CHICAGO — A same-sex marriage bill in Illinois stalled in the Senate after gaining traction from a coalition that includes President Obama and the chairman of the state Republican Party, Pat Brady.
While the bill emerged Thursday from a Senate committee, the full chamber declined to vote on the measure, raising the prospect that final action may be delayed until a new legislative session that begins next week. Sponsors postponed the vote because some senators who support making Illinois the 10th state to legalize such unions were absent.
If the House of Representatives takes up the measure when it convenes next week, the Senate may return to vote on it. While supporters weren’t counting on that, they predicted the measure would eventually pass.
‘‘Whether next week, next month, this spring, or in the months ahead, freedom to marry for same-sex couples will be won in the Illinois General Assembly or in the courts,’’ John Knight, who handles gay issues for the American Civil Liberties Union of Illinois, said in a statement from the Chicago office.

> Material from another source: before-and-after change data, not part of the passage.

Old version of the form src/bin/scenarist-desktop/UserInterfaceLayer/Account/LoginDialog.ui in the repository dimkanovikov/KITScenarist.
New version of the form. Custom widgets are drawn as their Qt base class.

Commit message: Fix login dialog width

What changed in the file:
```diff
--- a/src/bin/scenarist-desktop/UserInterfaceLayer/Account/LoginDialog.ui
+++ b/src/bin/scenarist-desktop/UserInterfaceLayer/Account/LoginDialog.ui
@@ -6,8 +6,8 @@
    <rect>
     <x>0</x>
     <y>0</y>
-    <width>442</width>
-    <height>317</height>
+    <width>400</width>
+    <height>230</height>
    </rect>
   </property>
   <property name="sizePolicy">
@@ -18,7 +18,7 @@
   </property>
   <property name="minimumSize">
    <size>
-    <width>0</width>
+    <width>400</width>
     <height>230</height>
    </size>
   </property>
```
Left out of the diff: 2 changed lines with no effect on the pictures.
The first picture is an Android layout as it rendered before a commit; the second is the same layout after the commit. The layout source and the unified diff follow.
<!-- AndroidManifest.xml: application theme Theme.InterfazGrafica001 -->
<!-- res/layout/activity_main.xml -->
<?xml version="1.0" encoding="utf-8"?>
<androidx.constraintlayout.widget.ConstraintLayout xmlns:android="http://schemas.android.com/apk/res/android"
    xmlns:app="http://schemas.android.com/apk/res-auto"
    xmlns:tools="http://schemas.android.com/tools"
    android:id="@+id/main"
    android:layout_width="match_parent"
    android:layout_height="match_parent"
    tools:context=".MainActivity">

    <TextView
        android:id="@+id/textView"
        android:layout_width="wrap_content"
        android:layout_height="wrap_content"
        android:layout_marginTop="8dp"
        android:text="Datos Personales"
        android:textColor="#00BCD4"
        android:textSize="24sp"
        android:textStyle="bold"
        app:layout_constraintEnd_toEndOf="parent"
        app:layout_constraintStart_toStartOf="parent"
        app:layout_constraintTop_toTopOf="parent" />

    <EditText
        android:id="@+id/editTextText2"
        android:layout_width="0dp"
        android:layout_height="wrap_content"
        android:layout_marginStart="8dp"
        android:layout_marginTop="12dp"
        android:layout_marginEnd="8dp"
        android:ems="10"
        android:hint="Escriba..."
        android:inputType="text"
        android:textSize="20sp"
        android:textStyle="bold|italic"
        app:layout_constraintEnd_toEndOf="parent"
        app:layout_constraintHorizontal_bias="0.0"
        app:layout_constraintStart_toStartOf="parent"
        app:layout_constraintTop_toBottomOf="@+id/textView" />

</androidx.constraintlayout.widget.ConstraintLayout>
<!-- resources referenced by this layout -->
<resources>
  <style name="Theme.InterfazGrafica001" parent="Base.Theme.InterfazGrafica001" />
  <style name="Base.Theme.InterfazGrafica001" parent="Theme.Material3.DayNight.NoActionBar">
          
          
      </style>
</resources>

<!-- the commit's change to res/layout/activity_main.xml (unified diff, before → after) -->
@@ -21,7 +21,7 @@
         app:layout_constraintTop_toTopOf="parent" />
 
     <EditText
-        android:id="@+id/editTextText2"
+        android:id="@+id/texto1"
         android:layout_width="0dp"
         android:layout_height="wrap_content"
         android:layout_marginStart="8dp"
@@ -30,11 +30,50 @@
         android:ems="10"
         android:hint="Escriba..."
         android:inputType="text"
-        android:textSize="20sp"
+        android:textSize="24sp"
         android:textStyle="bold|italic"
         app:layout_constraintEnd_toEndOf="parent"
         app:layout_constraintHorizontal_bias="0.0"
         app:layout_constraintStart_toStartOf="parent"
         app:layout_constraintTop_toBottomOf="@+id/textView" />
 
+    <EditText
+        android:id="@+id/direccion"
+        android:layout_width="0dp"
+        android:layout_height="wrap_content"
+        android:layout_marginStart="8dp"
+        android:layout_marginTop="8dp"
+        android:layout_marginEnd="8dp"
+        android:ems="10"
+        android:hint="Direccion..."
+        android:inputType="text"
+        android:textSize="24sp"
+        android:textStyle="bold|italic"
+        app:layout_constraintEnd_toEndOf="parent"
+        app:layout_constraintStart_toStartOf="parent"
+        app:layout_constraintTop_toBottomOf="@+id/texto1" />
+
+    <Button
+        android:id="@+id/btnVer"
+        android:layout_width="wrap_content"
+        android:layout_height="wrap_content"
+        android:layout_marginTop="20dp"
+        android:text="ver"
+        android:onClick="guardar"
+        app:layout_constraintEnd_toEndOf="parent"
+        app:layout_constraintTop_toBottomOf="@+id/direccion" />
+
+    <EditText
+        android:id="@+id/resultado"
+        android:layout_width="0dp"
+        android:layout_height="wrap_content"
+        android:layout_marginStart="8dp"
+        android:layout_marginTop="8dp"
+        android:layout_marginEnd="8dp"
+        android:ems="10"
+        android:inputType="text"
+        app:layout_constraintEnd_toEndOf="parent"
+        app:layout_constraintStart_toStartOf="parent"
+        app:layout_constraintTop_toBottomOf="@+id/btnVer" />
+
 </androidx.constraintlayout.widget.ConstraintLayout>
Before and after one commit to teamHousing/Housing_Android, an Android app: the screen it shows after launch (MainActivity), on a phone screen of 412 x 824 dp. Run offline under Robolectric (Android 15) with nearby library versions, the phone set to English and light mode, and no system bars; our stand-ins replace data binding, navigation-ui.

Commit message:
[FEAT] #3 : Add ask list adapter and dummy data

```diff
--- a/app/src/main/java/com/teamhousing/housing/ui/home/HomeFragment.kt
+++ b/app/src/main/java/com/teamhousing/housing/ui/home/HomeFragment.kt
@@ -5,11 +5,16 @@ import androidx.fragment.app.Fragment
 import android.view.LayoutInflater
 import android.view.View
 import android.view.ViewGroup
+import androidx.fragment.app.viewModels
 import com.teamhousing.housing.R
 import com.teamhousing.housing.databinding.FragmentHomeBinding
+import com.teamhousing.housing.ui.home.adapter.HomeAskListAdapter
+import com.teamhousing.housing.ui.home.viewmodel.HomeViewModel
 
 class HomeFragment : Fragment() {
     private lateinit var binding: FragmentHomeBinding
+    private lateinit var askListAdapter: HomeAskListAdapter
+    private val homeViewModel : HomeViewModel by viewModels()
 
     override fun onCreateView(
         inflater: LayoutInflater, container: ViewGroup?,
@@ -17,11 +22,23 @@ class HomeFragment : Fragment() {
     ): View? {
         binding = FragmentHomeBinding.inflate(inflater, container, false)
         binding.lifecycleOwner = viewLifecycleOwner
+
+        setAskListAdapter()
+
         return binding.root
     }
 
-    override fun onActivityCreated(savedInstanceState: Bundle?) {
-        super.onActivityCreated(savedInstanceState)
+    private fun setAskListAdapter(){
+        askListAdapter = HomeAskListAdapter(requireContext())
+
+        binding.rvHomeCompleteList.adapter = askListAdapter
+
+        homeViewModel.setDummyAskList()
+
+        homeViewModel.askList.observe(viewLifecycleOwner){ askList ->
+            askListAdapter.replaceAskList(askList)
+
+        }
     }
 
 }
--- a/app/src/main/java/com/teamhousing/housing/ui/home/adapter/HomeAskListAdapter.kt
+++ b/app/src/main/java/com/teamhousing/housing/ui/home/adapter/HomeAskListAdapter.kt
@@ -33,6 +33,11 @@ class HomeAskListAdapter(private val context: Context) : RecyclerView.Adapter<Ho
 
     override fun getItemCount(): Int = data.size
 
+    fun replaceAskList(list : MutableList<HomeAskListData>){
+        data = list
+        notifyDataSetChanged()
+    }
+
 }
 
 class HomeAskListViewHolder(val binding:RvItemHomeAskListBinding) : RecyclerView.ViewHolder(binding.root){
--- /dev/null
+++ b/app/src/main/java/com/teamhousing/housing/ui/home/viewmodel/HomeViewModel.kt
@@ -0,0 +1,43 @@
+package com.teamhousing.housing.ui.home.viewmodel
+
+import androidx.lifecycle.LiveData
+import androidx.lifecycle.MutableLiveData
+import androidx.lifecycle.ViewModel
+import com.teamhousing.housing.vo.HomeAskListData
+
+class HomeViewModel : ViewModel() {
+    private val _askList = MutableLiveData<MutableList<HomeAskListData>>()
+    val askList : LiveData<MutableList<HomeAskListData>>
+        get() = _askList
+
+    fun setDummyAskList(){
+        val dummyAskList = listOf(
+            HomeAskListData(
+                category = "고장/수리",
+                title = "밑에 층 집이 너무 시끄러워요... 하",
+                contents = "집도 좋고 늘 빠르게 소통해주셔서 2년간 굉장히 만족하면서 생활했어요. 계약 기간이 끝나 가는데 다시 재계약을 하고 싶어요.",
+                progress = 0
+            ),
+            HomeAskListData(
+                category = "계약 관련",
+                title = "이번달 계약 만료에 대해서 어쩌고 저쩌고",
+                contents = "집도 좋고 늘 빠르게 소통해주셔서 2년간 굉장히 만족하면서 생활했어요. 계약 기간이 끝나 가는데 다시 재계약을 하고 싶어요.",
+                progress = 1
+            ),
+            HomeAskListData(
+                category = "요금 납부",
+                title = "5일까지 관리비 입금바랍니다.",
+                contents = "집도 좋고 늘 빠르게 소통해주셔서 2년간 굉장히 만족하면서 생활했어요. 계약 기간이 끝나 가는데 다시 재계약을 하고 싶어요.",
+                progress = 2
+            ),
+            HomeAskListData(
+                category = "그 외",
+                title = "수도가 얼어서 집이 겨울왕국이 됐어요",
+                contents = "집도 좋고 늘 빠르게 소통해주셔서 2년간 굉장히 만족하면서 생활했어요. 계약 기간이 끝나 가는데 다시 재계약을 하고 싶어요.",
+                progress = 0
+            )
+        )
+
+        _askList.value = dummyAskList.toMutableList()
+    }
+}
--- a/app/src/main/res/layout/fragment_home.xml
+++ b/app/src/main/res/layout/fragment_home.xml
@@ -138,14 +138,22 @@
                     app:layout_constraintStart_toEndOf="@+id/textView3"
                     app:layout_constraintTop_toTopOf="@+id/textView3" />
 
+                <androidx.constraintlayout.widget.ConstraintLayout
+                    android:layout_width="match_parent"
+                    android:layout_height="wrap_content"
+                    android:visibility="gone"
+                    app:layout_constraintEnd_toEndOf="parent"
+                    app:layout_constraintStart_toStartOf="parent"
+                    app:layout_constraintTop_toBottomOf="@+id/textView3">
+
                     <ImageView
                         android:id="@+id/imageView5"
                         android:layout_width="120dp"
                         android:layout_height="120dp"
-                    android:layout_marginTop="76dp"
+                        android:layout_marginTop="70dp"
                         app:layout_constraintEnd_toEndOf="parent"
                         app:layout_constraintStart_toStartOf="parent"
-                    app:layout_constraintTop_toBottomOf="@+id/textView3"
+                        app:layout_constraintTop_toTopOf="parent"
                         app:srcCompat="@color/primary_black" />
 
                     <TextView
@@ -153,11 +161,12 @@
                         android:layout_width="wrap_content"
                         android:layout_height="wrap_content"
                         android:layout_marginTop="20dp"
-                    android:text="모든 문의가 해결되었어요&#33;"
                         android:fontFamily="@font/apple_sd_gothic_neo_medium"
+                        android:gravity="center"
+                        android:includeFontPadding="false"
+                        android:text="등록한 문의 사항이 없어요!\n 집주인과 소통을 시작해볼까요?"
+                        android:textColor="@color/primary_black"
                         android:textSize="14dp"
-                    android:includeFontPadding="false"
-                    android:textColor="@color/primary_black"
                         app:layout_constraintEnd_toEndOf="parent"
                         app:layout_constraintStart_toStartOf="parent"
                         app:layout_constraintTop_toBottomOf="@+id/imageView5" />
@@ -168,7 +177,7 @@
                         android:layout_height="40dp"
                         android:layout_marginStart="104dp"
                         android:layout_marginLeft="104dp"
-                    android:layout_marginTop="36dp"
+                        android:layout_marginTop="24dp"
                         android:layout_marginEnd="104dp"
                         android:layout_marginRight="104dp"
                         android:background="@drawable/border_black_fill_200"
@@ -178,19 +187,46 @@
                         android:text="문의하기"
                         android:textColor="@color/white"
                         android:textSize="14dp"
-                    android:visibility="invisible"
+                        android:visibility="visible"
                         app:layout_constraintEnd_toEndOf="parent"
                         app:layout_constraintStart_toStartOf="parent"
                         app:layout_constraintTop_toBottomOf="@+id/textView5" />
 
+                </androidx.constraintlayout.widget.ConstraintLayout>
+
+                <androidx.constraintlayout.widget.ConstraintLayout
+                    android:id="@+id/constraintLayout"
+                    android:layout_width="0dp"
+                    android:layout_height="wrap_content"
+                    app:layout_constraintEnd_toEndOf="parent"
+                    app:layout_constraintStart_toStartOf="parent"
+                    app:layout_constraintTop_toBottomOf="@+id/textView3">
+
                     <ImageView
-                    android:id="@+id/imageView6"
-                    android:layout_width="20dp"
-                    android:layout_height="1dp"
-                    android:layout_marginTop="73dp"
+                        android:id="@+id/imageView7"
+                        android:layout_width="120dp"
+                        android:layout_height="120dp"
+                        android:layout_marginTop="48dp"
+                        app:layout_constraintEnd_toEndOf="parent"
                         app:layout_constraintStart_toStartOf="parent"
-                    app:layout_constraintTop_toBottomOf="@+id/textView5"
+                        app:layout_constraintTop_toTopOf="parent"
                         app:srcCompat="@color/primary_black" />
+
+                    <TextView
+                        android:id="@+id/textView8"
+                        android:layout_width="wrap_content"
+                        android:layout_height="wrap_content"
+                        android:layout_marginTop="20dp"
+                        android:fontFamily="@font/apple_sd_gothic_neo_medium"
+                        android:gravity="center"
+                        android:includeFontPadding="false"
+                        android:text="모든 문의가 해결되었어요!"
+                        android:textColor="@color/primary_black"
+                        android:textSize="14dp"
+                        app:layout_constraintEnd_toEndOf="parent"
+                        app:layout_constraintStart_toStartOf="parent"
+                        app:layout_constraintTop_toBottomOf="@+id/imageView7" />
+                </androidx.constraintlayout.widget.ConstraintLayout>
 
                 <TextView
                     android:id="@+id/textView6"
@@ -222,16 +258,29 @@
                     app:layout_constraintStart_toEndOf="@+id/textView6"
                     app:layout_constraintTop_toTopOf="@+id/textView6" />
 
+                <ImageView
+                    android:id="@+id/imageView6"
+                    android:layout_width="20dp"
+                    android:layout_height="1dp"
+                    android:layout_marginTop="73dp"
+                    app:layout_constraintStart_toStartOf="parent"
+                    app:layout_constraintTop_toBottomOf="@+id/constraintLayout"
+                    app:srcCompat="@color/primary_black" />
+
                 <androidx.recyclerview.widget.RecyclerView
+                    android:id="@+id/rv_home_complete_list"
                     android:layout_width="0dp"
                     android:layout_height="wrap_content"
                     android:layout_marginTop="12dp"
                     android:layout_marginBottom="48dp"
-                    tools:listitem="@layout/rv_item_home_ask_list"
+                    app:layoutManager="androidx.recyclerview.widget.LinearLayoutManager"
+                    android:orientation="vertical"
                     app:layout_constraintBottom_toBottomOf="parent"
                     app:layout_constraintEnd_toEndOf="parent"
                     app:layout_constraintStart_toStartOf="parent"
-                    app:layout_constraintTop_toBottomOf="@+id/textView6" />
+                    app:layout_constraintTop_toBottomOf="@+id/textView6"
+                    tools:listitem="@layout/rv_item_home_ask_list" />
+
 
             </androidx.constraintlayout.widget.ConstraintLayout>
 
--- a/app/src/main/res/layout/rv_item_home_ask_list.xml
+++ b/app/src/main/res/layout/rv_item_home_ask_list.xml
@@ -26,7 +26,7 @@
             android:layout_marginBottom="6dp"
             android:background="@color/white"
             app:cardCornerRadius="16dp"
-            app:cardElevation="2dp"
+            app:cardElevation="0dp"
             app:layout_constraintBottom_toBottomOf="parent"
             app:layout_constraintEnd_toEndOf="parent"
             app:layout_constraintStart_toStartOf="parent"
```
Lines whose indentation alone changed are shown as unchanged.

On the heels of the first ballot-box victories for gay marriage in November, the effort took shape quickly during the waning days of the legislative session, which many lawmakers expected to be dominated by solving a $97 billion unfunded pension liability.
Elected officials who often avoid commenting on state matters have added their voices to the debate.
‘‘I urge you to vote for marriage equality in Illinois so that our state can be part of the emerging national consensus on this issue of justice,’’ Democratic US Senator Dick Durbin said yesterday in a letter released from his Washington office.
Same-sex couples are now able to marry in nine states and the District of Columbia, home to a combined 14 percent of the US population. In November, voters in Washington, Maryland, and Maine approved the practice. While 30 states have constitutional amendments defining marriage as a pact between a man and a woman only, Delaware, Hawaii, Minnesota, New Jersey, and Rhode Island lawmakers plan to consider or revisit legalization this year.
Brady, the Republican chairman, said he was putting his ‘‘full support’’ behind the bill. ‘‘It strengthens families and reinforces a key Republican value — that the law should treat all citizens equally,’’ Brady told the Chicago Sun-Times in an article published Jan. 2.
A coalition of religious leaders opposes the Illinois bill, and the National Organization for Marriage pledged Thursday to defeat any Republican who votes for it.
The group also called Brady ‘‘unfit’’ to continue as chairman of the party. Brady didn’t return a telephone call seeking comment.
The Washington-based group targeted lawmakers who voted for same-sex marriage in New York, including two Republicans who were defeated at the ballot box last year.
‘‘Any Republican in Illinois who betrays the cause of marriage will be casting a career-ending vote and will be held accountable to their constituents,’’ Brian Brown, the group’s president, said on the organization’s website. ‘‘We will spend whatever it takes.’’